Passing places are a feature of the road system in remote parts of Scotland, such as the Outer Hebrides. They're marked by a white diamond-shaped sign with the words passing place in the middle and, as the name suggests, they're places where a single track road widens enough to make it possible for two cars to pass. The way it usually works is that whichever car comes to the passing place first stops and waits for the other one to drive by. And when it does, it's customary for the drivers to greet each other by raising a hand or making some other gesture of acknowledgement. Their other function is to permit overtaking. If you're chugging along admiring the views and there's somebody sitting on your tail, it's considered polite to pull over into the next passing place and let them overtake you.
We've got passing places galore in North Uist (my adopted island). That is apart from the eight-mile stretch of the new twin track road beween Lochmaddy (main settlement and ferry port) and Clachan (village where the Lochmaddy road meets two other roads, one of them heading up south to the causeway and the island of Benbecula). It's very handy when you have a ferry to catch but somehow without the passing places it just isn't the same.

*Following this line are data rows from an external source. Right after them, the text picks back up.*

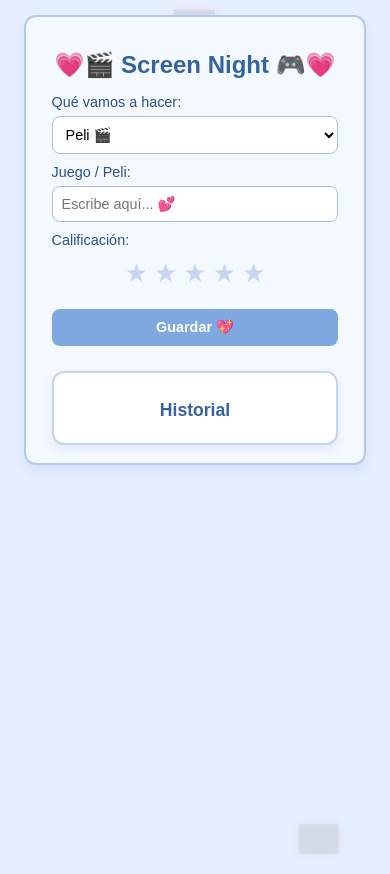
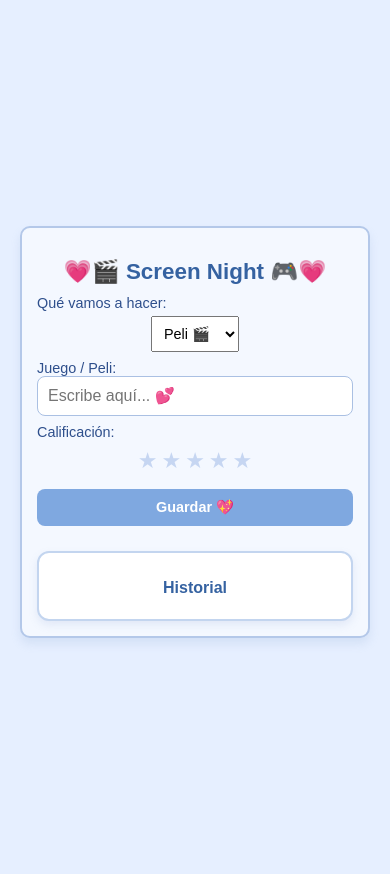
Before and after one commit to annaguillermo2010-wq/sn, a plain HTML site: page index.html in a window 390 px wide. Drawn offline with Linux system fonts and the light colour scheme; grey boxes are pictures that could not be loaded.

Commit message:
Update index.html

```diff
--- a/index.html
+++ b/index.html
@@ -4,6 +4,40 @@
   <meta charset="UTF-8">
   <meta name="viewport" content="width=device-width, initial-scale=1.0">
   <title>Cupón Screen Night</title>
+  <link rel="stylesheet" href="style.css">
+</head>
+<body>
+
+  <div class="coupon-container" id="couponBox">
+    <h1>💗🎬 Screen Night 🎮💗</h1>
+
+    <label for="tipo">Qué vamos a hacer:</label>
+    <select id="tipo">
+      <option value="peli">Peli 🎬</option>
+      <option value="play">Play 🎮</option>
+      <option value="otro">Otro 💬</option>
+    </select>
+
+    <label for="detalle">Juego / Peli:</label>
+    <input type="text" id="detalle" placeholder="Escribe aquí... 💕">
+
+    <label>Calificación:</label>
+    <div class="stars" id="stars">
+      <span class="star" data-value="1">★</span>
+      <span class="star" data-value="2">★</span>
+      <span class="star" data-value="3">★</span>
+      <span class="star" data-value="4">★</span>
+      <span class="star" data-value="5">★</span>
+    </div>
+
+    <button onclick="enviar()">Guardar 💖</button>
+
+    <div class="history" id="history">
+      <h2>Historial</h2>
+    </div>
+  </div>
+
+  <script src="script.js"></script>
 
 <style>
 body {
@@ -16,28 +50,25 @@
   margin: 0;
   color: #355c8b;
   position: relative;
-      overflow-x: hidden;
-      padding: 20px;
+  overflow: hidden;
 }
 
-    /* 🌸 Corazones decorativos */
 .decor-heart {
   position: absolute;
   width: 60px;
   opacity: 0.25;
   animation: latido 4s ease-in-out infinite;
-      z-index: 1;
 }
 
 .heart-1 {
-      top: 30px;
+  top: 40px;
   left: 50%;
   transform: translateX(-50%);
   filter: drop-shadow(0 0 6px #ffb6c1);
 }
 
 .heart-2 {
-      bottom: 40px;
+  bottom: 60px;
   right: 15%;
   width: 45px;
   filter: drop-shadow(0 0 5px #f8a6c2);
@@ -50,8 +81,7 @@
 }
 
 .coupon-container {
-      width: 100%;
-      max-width: 360px;
+  width: 340px;
   background-color: #f4f8ff;
   border: 2px solid #b4c8e9;
   border-radius: 15px;
@@ -60,13 +90,13 @@
   text-align: center;
   z-index: 2;
   position: relative;
-      box-sizing: border-box;
 }
 
 h1 {
-      font-size: 1.8rem;
+  font-size: 1.7rem;
   color: #3562a1;
   margin-bottom: 15px;
+  position: relative;
 }
 
 label {
@@ -75,29 +105,19 @@
   color: #2e4f8c;
   font-weight: 500;
   text-align: left;
-      width: 90%;
-      margin-left: auto;
-      margin-right: auto;
 }
 
-    select, input {
-      width: 90%;
-      padding: 10px;
-      margin-top: 6px;
+/* --- 🔧 AJUSTE NUEVO: centrado del input --- */
+input#detalle {
+  display: block;
+  width: calc(100% - 4px);
+  margin: 0 auto;
+  box-sizing: border-box;
+  background-color: #fff;
   border: 1px solid #aac0e3;
   border-radius: 8px;
+  padding: 10px;
   font-size: 1rem;
-      background-color: #fff;
-      transition: box-shadow 0.2s ease;
-      display: block;
-      margin-left: auto;
-      margin-right: auto;
-      box-sizing: border-box;
-    }
-
-    select:focus, input:focus {
-      outline: none;
-      box-shadow: 0 0 5px rgba(53, 98, 161, 0.4);
 }
 
 /* ⭐ Estrellas */
@@ -124,7 +144,7 @@
 
 button {
   margin-top: 20px;
-      width: 90%;
+  width: 100%;
   padding: 12px;
   background-color: #7fa8e0;
   color: white;
@@ -134,9 +154,6 @@
   cursor: pointer;
   font-size: 1rem;
   transition: all 0.25s ease;
-      display: block;
-      margin-left: auto;
-      margin-right: auto;
 }
 
 button:hover {
@@ -144,18 +161,19 @@
   box-shadow: 0 3px 8px rgba(93, 133, 199, 0.3);
 }
 
+/* --- 🔧 AJUSTE NUEVO: centrado del historial --- */
 .history {
   background-color: #ffffff;
   border: 2px solid #c3d5ef;
   border-radius: 12px;
-      width: 90%;
+  width: calc(100% - 4px);
   margin: 25px auto 0 auto;
   padding: 15px;
   box-shadow: 0 4px 8px rgba(120, 150, 200, 0.15);
   overflow-y: auto;
   max-height: 260px;
+  box-sizing: border-box;
   text-align: left;
-      box-sizing: border-box;
 }
 
 .history h2 {
@@ -197,93 +215,66 @@
 /* 📱 Responsive */
 @media (max-width: 480px) {
   body {
-        padding: 15px;
-        align-items: flex-start;
+    padding: 10px;
   }
 
   .coupon-container {
-        max-width: 95%;
-        padding: 18px;
-        margin: 0 auto;
-        border-radius: 12px;
+    width: 90%;
+    padding: 15px;
+    margin: 10px;
+    border-radius: 10px;
   }
 
   h1 {
-        font-size: 1.5rem;
+    font-size: 1.4rem;
+    margin-bottom: 10px;
   }
 
   label {
-        width: 95%;
+    margin-top: 8px;
     font-size: 0.9rem;
   }
 
   select, input {
-        width: 95%;
-        padding: 9px;
+    padding: 8px;
+    margin-top: 5px;
     font-size: 0.9rem;
   }
 
+  /* 🔧 Mantener centrado en móvil también */
+  input#detalle {
+    width: 100%;
+    margin: 0 auto;
+  }
+
+  .stars {
+    margin-top: 8px;
+    gap: 4px;
+  }
+
+  .star {
+    font-size: 22px;
+  }
+
   button {
-        width: 95%;
+    margin-top: 15px;
     padding: 10px;
     font-size: 0.9rem;
   }
 
   .history {
-        width: 95%;
-        max-height: 220px;
+    width: 100%;
+    margin-left: auto;
+    margin-right: auto;
     padding: 12px;
+    max-height: 200px;
   }
 
-      .decor-heart {
-        width: 40px;
-      }
-
-      .heart-1 {
-        top: 10px;
-      }
-
-      .heart-2 {
-        bottom: 20px;
-        right: 8%;
+  .history h2 {
+    font-size: 1rem;
   }
 }
 </style>
-</head>
-
-<body>
-  <!-- Corazones decorativos -->
-  <img src="https://cdn-icons-png.flaticon.com/512/833/833472.png" alt="heart" class="decor-heart heart-1">
-  <img src="https://cdn-icons-png.flaticon.com/512/833/833472.png" alt="heart" class="decor-heart heart-2">
-
-  <div class="coupon-container" id="couponBox">
-    <h1>💗🎬 Screen Night 🎮💗</h1>
-
-    <label for="tipo">Qué vamos a hacer:</label>
-    <select id="tipo">
-      <option value="peli">Peli 🎬</option>
-      <option value="play">Play 🎮</option>
-      <option value="otro">Otro 💬</option>
-    </select>
-
-    <label for="detalle">Juego / Peli:</label>
-    <input type="text" id="detalle" placeholder="Escribe aquí... 💕">
-
-    <label>Calificación:</label>
-    <div class="stars" id="stars">
-      <span class="star" data-value="1">★</span>
-      <span class="star" data-value="2">★</span>
-      <span class="star" data-value="3">★</span>
-      <span class="star" data-value="4">★</span>
-      <span class="star" data-value="5">★</span>
-    </div>
-
-    <button onclick="enviar()">Guardar 💖</button>
-
-    <div class="history" id="history">
-      <h2>Historial</h2>
-    </div>
-  </div>
 
 <script>
 let calificacionSeleccionada = 0;
@@ -354,5 +345,6 @@
 
 document.addEventListener('DOMContentLoaded', mostrarHistorial);
 </script>
+
 </body>
 </html>
```
Lines whose indentation alone changed are shown as unchanged.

At the risk of sounding corny, I'd say that single track roads and passing places are not only an integral part of the Hebridean driving experience but also a metaphor for the Hebridean way of life in general: relaxed, friendly and always aware of other people. Naturally, the latter comes with its share of disadvantages as anyone living in a small community will tell you. On the whole, however, I think that instead of miles and miles of motorways, some parts of the mainland could do with more single track roads and passing places.
As they say in Gaelic: Gabh air do shocair.